=== Records shown ===

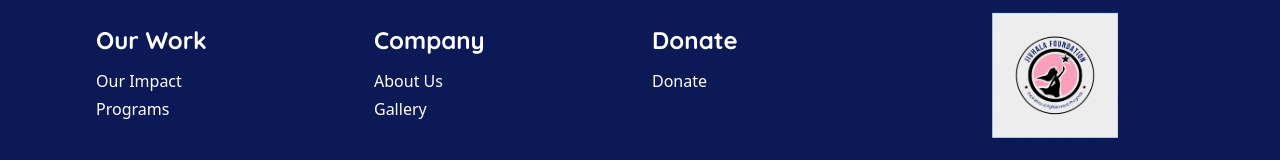
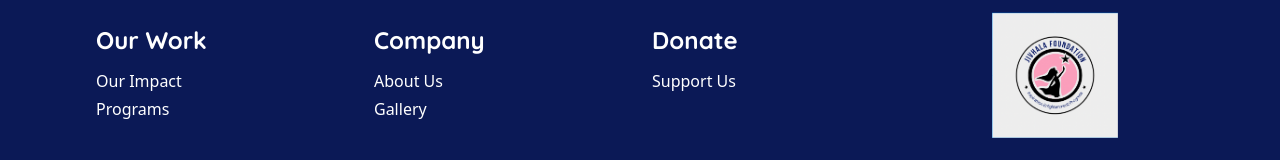
Before and after one commit to jayesh9747/jivhala, a React (Vite) app: page / in a window 1280 px wide. Shown: the part 4082-4242 px from the top of the page. Built offline with nearby package versions, Linux system fonts and the light colour scheme.

Commit message:
modify footer links

```diff
--- a/src/components/common/Footer.jsx
+++ b/src/components/common/Footer.jsx
@@ -9,28 +9,42 @@ const Footer = () => {
           {/* Column 1 */}
           <div>
             <h3 className="font-semibold text-[16px] leading-[20px] sm:text-[16px] sm:leading-[20px] md:text-[24px] md:leading-[29px] lg:text-[24px] lg:leading-[30px] font-quicksand mb-4">
-              <Link to="/ourwork">Our Work</Link>
+              <Link to="/our-work">Our Work</Link>
             </h3>
             <ul>
-              <li className="mb-2 text-[12px] leading-[15px] sm:text-[12px] sm:leading-[15px] md:text-[18px] md:leading-[21px] lg:text-[16px] lg:leading-[20px]">Our Impact</li>
-              <li className="mb-2 text-[12px] leading-[15px] sm:text-[12px] sm:leading-[15px] md:text-[18px] md:leading-[21px] lg:text-[16px] lg:leading-[20px]">Programs</li>
+              <li className="mb-2 text-[12px] leading-[15px] sm:text-[12px] sm:leading-[15px] md:text-[18px] md:leading-[21px] lg:text-[16px] lg:leading-[20px]">
+                <Link to="/our-impact">Our Impact</Link>
+              </li>
+              <li className="mb-2 text-[12px] leading-[15px] sm:text-[12px] sm:leading-[15px] md:text-[18px] md:leading-[21px] lg:text-[16px] lg:leading-[20px]">
+                <Link to="/our-work">Programs</Link>
+              </li>
             </ul>
           </div>
 
           {/* Column 2 */}
           <div>
-            <h3 className="font-semibold text-[16px] leading-[20px] sm:text-[16px] sm:leading-[20px] md:text-[24px] md:leading-[29px] lg:text-[24px] lg:leading-[30px] font-quicksand mb-4">Company</h3>
+            <h3 className="font-semibold text-[16px] leading-[20px] sm:text-[16px] sm:leading-[20px] md:text-[24px] md:leading-[29px] lg:text-[24px] lg:leading-[30px] font-quicksand mb-4">
+              Company
+            </h3>
             <ul>
-              <li className="mb-2 text-[12px] leading-[15px] sm:text-[12px] sm:leading-[15px] md:text-[18px] md:leading-[21px] lg:text-[16px] lg:leading-[20px]"><Link to="/aboutus">About Us</Link></li>
-              <li className="mb-2 text-[12px] leading-[15px] sm:text-[12px] sm:leading-[15px] md:text-[18px] md:leading-[21px] lg:text-[16px] lg:leading-[20px]">Gallery</li>
+              <li className="mb-2 text-[12px] leading-[15px] sm:text-[12px] sm:leading-[15px] md:text-[18px] md:leading-[21px] lg:text-[16px] lg:leading-[20px]">
+                <Link to="/about-us">About Us</Link>
+              </li>
+              <li className="mb-2 text-[12px] leading-[15px] sm:text-[12px] sm:leading-[15px] md:text-[18px] md:leading-[21px] lg:text-[16px] lg:leading-[20px]">
+                <Link to="/gallery">Gallery</Link>
+              </li>
             </ul>
           </div>
 
           {/* Column 3 */}
           <div>
-            <h3 className="font-semibold text-[16px] leading-[20px] sm:text-[16px] sm:leading-[20px] md:text-[24px] md:leading-[29px] lg:text-[24px] lg:leading-[30px] font-quicksand mb-4"><Link to="/getinvolved">Donate</Link></h3>
+            <h3 className="font-semibold text-[16px] leading-[20px] sm:text-[16px] sm:leading-[20px] md:text-[24px] md:leading-[29px] lg:text-[24px] lg:leading-[30px] font-quicksand mb-4">
+              <Link to="/donate">Donate</Link>
+            </h3>
             <ul>
-              <li className="mb-2 text-[12px] leading-[15px] sm:text-[12px] sm:leading-[15px] md:text-[18px] md:leading-[21px] lg:text-[16px] lg:leading-[20px]">Donate</li>
+              <li className="mb-2 text-[12px] leading-[15px] sm:text-[12px] sm:leading-[15px] md:text-[18px] md:leading-[21px] lg:text-[16px] lg:leading-[20px]">
+                <Link to="/donate">Support Us</Link>
+              </li>
             </ul>
           </div>
 
@@ -38,7 +52,10 @@ const Footer = () => {
           <hr className="border-t border-white mt-6 mb-6 col-span-3 block sm:hidden" />
 
           {/* Column 4: Logo - Keeping original positioning */}
-          <Link to="/" className="sm:col-start-4 sm:row-start-1 col-span-3 sm:col-span-1">
+          <Link
+            to="/"
+            className="sm:col-start-4 sm:row-start-1 col-span-3 sm:col-span-1"
+          >
             <div className="ml-28 sm:ml-28 md:ml-0 lg:ml-0 rounded-2xl flex justify-center items-center h-[40px] w-[110px] sm:h-[40px] sm:w-[110px] md:h-[90px] md:w-[200px] lg:h-[100px] lg:w-[250px]">
               <img
                 src={logo1}
```
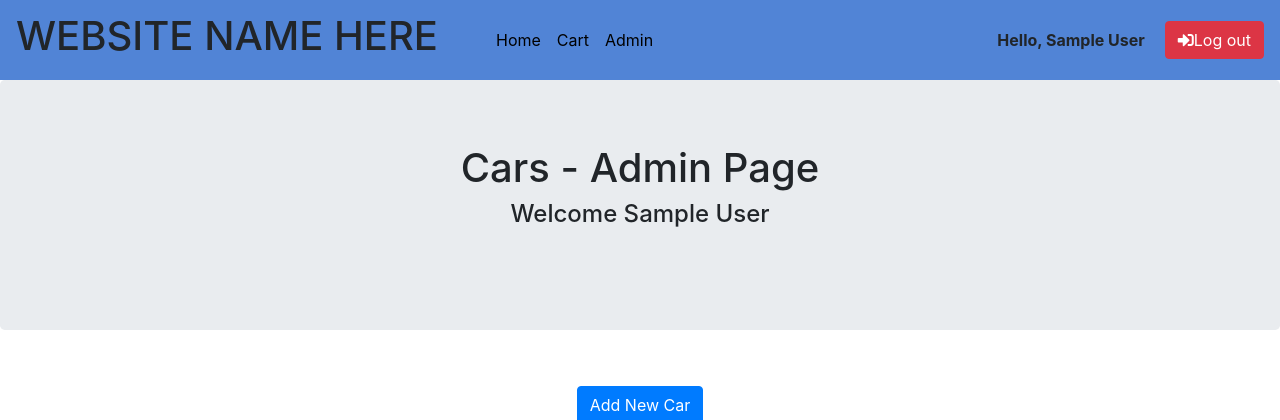
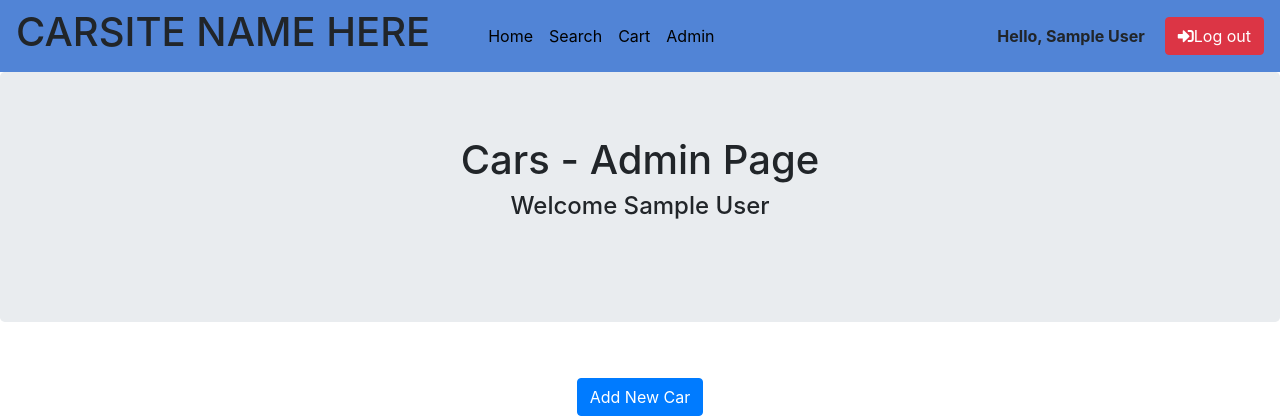
Before and after one commit to jabernall24/CST-336-Group-Project, a PHP site: page /admin.php in a window 1280 px wide. Shown: the top 420 px of the page. Run offline with PHP 8.4, Linux system fonts and the light colour scheme; the visitor is signed in with stand-in values (Sample User, id 1); data that the repository does not hold is empty; some libraries are stand-ins or nearby versions.

Commit message:
consistency changes

```diff
--- a/admin.php
+++ b/admin.php
@@ -124,12 +124,15 @@
     </head>
     <body>
                 <nav class="navbar navbar-expand-lg">
-            <h1 id="websiteName">WEBSITE NAME HERE</h1>
+            <h1 id="websiteName">CARSITE NAME HERE</h1>
 
             <div class="collapse navbar-collapse" id="navbarSupportedContent">
                 <ul class="navbar-nav mr-auto">
                     <li class="nav-item">
                         <a class="nav-link" href="index.php">Home</a>
+                    </li>
+                    <li class="nav-item">
+                        <a class="nav-link" href="search.php">Search</a>
                     </li>
                     <?=isAdmin()?>
                 </ul>
--- a/cart.php
+++ b/cart.php
@@ -70,7 +70,7 @@
     </head>
     <body>
         <nav class="navbar navbar-expand-lg">
-            <h1 id="websiteName">WEBSITE NAME HERE</h1>
+            <h1 id="websiteName">CARSITE NAME HERE</h1>
 
             <div class="collapse navbar-collapse" id="navbarSupportedContent">
                 <ul class="navbar-nav mr-auto">
@@ -97,7 +97,7 @@
                 <th>Total: </th>
                 <th></th>
                 <th></th>
-                <th id = "tot"> $<?=total()?> </th>
+                <th> <span id = "tot">$<?=total()?> </span></th>
             </tr>
         </table>
     </body>
--- a/css/admin.css
+++ b/css/admin.css
@@ -1,6 +1,5 @@
 .navbar-expand-lg {
     width: 100%;
-    height: 10vh;
     background-color: #5184d6;
 }
 
--- a/css/cart.css
+++ b/css/cart.css
@@ -56,3 +56,7 @@ tr:nth-child(even) {
     margin-top: 10px;
     margin-right: 10px;
 }
+#tot{
+    float:right;
+    padding-right: 10px;
+}
--- a/css/login.css
+++ b/css/login.css
@@ -36,7 +36,6 @@ form {
 
 .navbar-expand-lg {
     width: 100%;
-    height: 10vh;
     background-color: #5184d6;
 }
 
--- a/css/searchStyles.css
+++ b/css/searchStyles.css
@@ -28,3 +28,9 @@ div,#title{
     float: right;
     margin-right: 25px;
 }
+#usersName {
+    padding-right: 20px;
+}
+#websiteName {
+    padding-right: 40px;
+}
--- a/index.php
+++ b/index.php
@@ -21,7 +21,7 @@
 
     <body>
         <nav class="navbar navbar-expand-lg">
-            <h1 id="websiteName">WEBSITE NAME HERE</h1>
+            <h1 id="websiteName">CARSITE NAME HERE</h1>
 
             <div class="collapse navbar-collapse" id="navbarSupportedContent">
                 <ul class="navbar-nav mr-auto">
--- a/login.php
+++ b/login.php
@@ -20,12 +20,15 @@
 
     <body>
         <nav class="navbar navbar-expand-lg">
-            <h1 id="websiteName">WEBSITE NAME HERE</h1>
+            <h1 id="websiteName">CARSITE NAME HERE</h1>
 
             <div class="collapse navbar-collapse" id="navbarSupportedContent">
                 <ul class="navbar-nav mr-auto">
                     <li class="nav-item">
                         <a class="nav-link" href="index.php">Home</a>
+                    </li>
+                    <li class="nav-item">
+                        <a class="nav-link" href="search.php">Search</a>
                     </li>
                 </ul>
             </div>
--- a/search.php
+++ b/search.php
@@ -97,6 +97,9 @@
                     <li class="nav-item">
                         <a class="nav-link" href="index.php">Home</a>
                     </li>
+                    <li class="nav-item">
+                        <a class="nav-link" href="search.php">Search</a>
+                    </li>
                     <?=isAdmin()?>
                 </ul>
             </div>
```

===

[What is being asked]
In the records above, collect each line with "right".

[Reply]
     margin-right: 10px;
+    float:right;
+    padding-right: 10px;
     float: right;
     margin-right: 25px;
+    padding-right: 20px;
+    padding-right: 40px;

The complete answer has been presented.